About this exercise - If a line below includes the string "href", copy it.

Data under study -
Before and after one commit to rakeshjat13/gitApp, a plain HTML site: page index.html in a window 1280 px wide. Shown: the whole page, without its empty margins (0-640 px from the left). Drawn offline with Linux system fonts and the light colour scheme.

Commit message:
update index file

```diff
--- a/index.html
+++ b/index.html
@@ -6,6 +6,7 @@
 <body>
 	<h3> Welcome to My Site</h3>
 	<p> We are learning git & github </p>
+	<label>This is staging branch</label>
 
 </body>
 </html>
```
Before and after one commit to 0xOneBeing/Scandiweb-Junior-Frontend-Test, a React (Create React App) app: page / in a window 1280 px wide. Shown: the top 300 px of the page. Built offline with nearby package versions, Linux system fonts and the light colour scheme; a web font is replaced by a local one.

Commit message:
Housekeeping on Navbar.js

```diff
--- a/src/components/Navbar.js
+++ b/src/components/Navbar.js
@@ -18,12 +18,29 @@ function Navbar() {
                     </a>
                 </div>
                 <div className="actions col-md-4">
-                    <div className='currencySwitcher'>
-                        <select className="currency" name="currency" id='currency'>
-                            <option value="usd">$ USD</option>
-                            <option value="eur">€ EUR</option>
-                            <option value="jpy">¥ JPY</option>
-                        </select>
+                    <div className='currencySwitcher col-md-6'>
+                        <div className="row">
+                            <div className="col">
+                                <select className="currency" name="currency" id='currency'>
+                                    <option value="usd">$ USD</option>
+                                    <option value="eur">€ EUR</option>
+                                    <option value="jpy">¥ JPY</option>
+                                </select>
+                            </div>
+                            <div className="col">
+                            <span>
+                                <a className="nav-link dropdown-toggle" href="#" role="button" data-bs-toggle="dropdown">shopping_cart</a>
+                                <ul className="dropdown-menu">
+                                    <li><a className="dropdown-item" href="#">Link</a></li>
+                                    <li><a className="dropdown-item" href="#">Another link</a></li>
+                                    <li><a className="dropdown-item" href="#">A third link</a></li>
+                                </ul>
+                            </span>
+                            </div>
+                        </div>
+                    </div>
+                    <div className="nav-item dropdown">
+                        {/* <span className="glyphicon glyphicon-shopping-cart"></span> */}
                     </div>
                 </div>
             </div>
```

Written answer -
+                                <a className="nav-link dropdown-toggle" href="#" role="button" data-bs-toggle="dropdown">shopping_cart</a>
+                                    <li><a className="dropdown-item" href="#">Link</a></li>
+                                    <li><a className="dropdown-item" href="#">Another link</a></li>
+                                    <li><a className="dropdown-item" href="#">A third link</a></li>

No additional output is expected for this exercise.